• **WHAT YOU HAVE TO DO**: Locate every line below that contains the word "form" and copy it.

(Front-end code edit data)
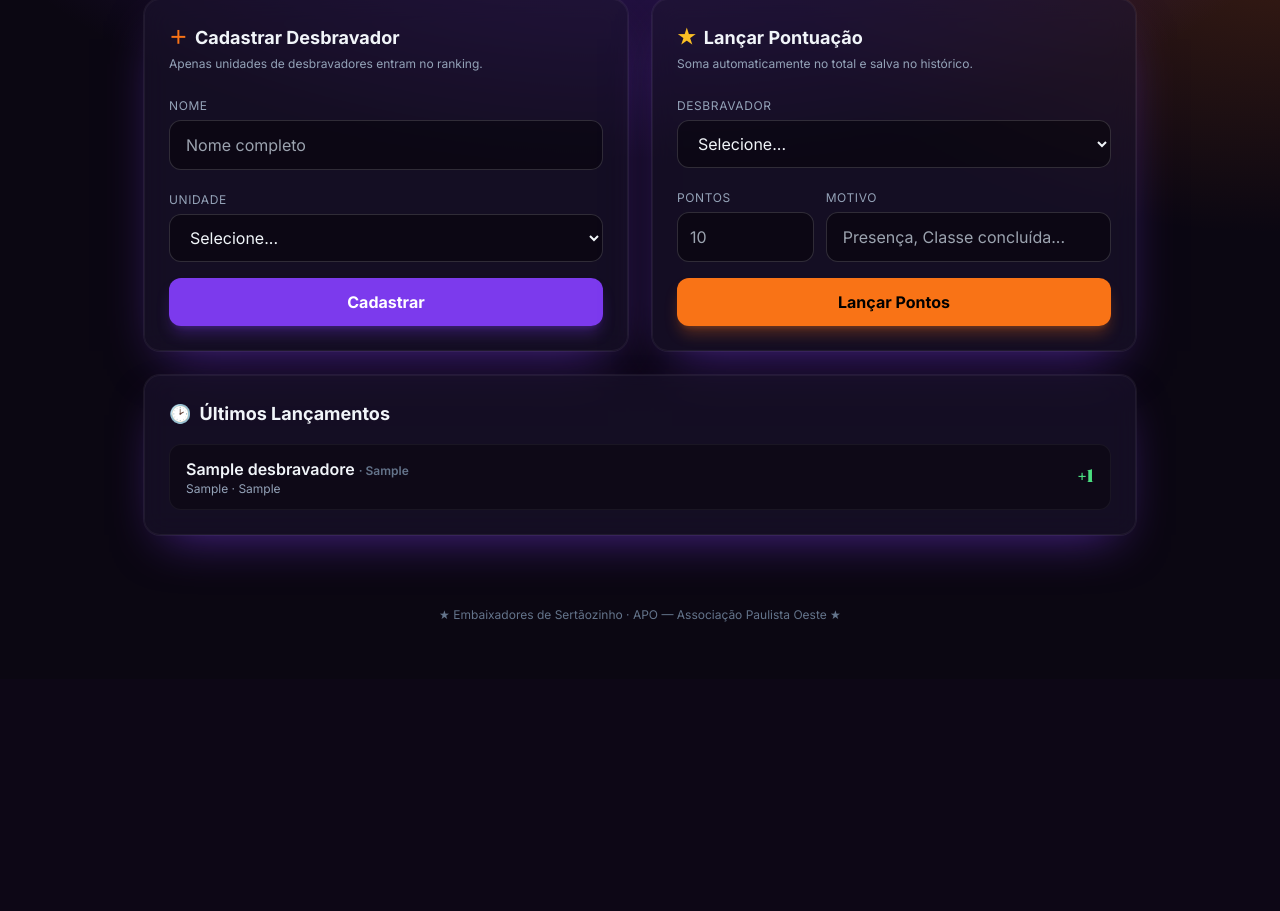
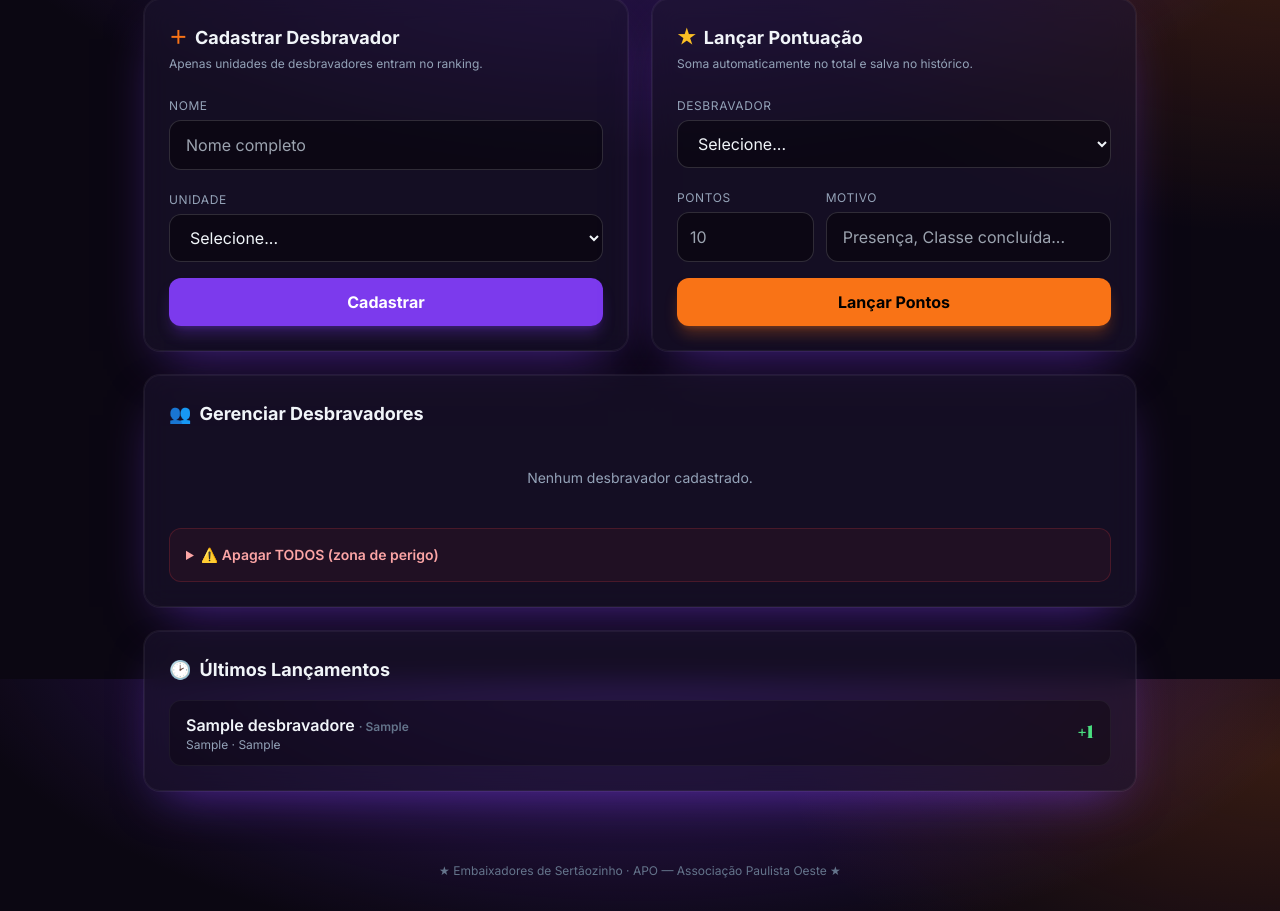
Before and after one commit to pam45678/oscar-embaixadores, a Flask app: page /admin/painel in a window 1280 px wide. Shown: the part 121-1032 px from the top of the page. Before the commit the page ends 743 px from the top, so only its background shows below. Run offline with Flask 3, Linux system fonts and the light colour scheme; the visitor is signed in with stand-in values (Sample User, id 1); tables that the repository leaves empty hold one stand-in row (values such as "Sample post"); some libraries are stand-ins or nearby versions.

Commit message:
Adiciona função de excluir desbravadores e limpar tudo

```diff
--- a/app.py
+++ b/app.py
@@ -238,6 +238,40 @@ def lancar():
     return redirect(url_for("painel"))
 
 
+@app.route("/admin/excluir/<int:desbravador_id>", methods=["POST"])
+@login_required
+def excluir(desbravador_id):
+    db = get_db()
+    desb = db.execute(
+        "SELECT * FROM desbravadores WHERE id = ?", (desbravador_id,)
+    ).fetchone()
+    if not desb:
+        flash("Desbravador não encontrado.", "erro")
+        return redirect(url_for("painel"))
+
+    nome = desb["nome"]
+    db.execute("DELETE FROM historico_pontos WHERE desbravador_id = ?", (desbravador_id,))
+    db.execute("DELETE FROM desbravadores WHERE id = ?", (desbravador_id,))
+    db.commit()
+    flash(f"Desbravador '{nome}' excluído.", "ok")
+    return redirect(url_for("painel"))
+
+
+@app.route("/admin/limpar-tudo", methods=["POST"])
+@login_required
+def limpar_tudo():
+    # Só executa se a confirmação for digitada corretamente
+    if request.form.get("confirmar", "").strip().upper() != "LIMPAR":
+        flash("Para limpar tudo, digite LIMPAR na confirmação.", "erro")
+        return redirect(url_for("painel"))
+    db = get_db()
+    db.execute("DELETE FROM historico_pontos")
+    db.execute("DELETE FROM desbravadores")
+    db.commit()
+    flash("Todos os desbravadores e pontos foram removidos. Comece do zero!", "ok")
+    return redirect(url_for("painel"))
+
+
 @app.route("/admin/sair")
 def sair():
     session.clear()
--- a/render.yaml
+++ b/render.yaml
@@ -3,5 +3,5 @@ services:
     name: oscar-embaixadores
     runtime: python
     plan: free
-    buildCommand: "pip install -r requirements.txt && python seed.py"
+    buildCommand: "pip install -r requirements.txt"
     startCommand: "gunicorn app:app"
--- a/templates/admin.html
+++ b/templates/admin.html
@@ -82,6 +82,42 @@
 
   <!-- Histórico -->
   <section class="md:col-span-2 glass card-glow rounded-2xl p-6 border border-white/5 rise">
+    <h2 class="font-bold text-lg mb-4 flex items-center gap-2"><span class="text-roxo-light">👥</span> Gerenciar Desbravadores</h2>
+    {% if desbravadores %}
+    <div class="space-y-2 mb-2">
+      {% for d in desbravadores %}
+      <div class="flex items-center justify-between gap-3 bg-black/30 rounded-xl px-4 py-3 border border-white/5">
+        <div class="min-w-0">
+          <p class="font-semibold truncate">{{ d.nome }} <span class="text-xs text-slate-500">· {{ d.unidade }}</span></p>
+          <p class="text-xs text-slate-400">{{ d.pontuacao_total }} pts</p>
+        </div>
+        <form method="POST" action="{{ url_for('excluir', desbravador_id=d.id) }}"
+              onsubmit="return confirm('Excluir {{ d.nome }}? Os pontos e histórico dele serão apagados.');">
+          <button class="shrink-0 bg-red-500/20 text-red-300 border border-red-500/30 hover:bg-red-500/30 px-3 py-1.5 rounded-lg text-sm font-semibold transition">
+            🗑️ Excluir
+          </button>
+        </form>
+      </div>
+      {% endfor %}
+    </div>
+    {% else %}
+    <p class="text-slate-400 text-sm text-center py-6">Nenhum desbravador cadastrado.</p>
+    {% endif %}
+
+    <!-- Zona de perigo -->
+    <details class="mt-4 bg-red-500/5 border border-red-500/20 rounded-xl p-4">
+      <summary class="cursor-pointer text-sm font-semibold text-red-300">⚠️ Apagar TODOS (zona de perigo)</summary>
+      <form method="POST" action="{{ url_for('limpar_tudo') }}" class="mt-3 flex flex-col sm:flex-row gap-2"
+            onsubmit="return confirm('Tem certeza? Isso apaga TODOS os desbravadores e pontos. Não tem volta.');">
+        <input name="confirmar" placeholder="Digite LIMPAR para confirmar"
+               class="flex-1 bg-black/40 border border-red-500/30 rounded-xl px-4 py-2.5 text-sm focus:outline-none focus:border-red-400 transition">
+        <button class="bg-red-600 hover:bg-red-500 text-white font-bold px-4 py-2.5 rounded-xl text-sm transition">Apagar tudo</button>
+      </form>
+    </details>
+  </section>
+
+  <!-- Histórico -->
+  <section class="md:col-span-2 glass card-glow rounded-2xl p-6 border border-white/5 rise">
     <h2 class="font-bold text-lg mb-4 flex items-center gap-2"><span class="text-roxo-light">🕑</span> Últimos Lançamentos</h2>
     {% if historico %}
     <div class="space-y-2">
```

• **RESPONSE BELOW**:
+    if request.form.get("confirmar", "").strip().upper() != "LIMPAR":
+        <form method="POST" action="{{ url_for('excluir', desbravador_id=d.id) }}"
+        </form>
+      <form method="POST" action="{{ url_for('limpar_tudo') }}" class="mt-3 flex flex-col sm:flex-row gap-2"
+      </form>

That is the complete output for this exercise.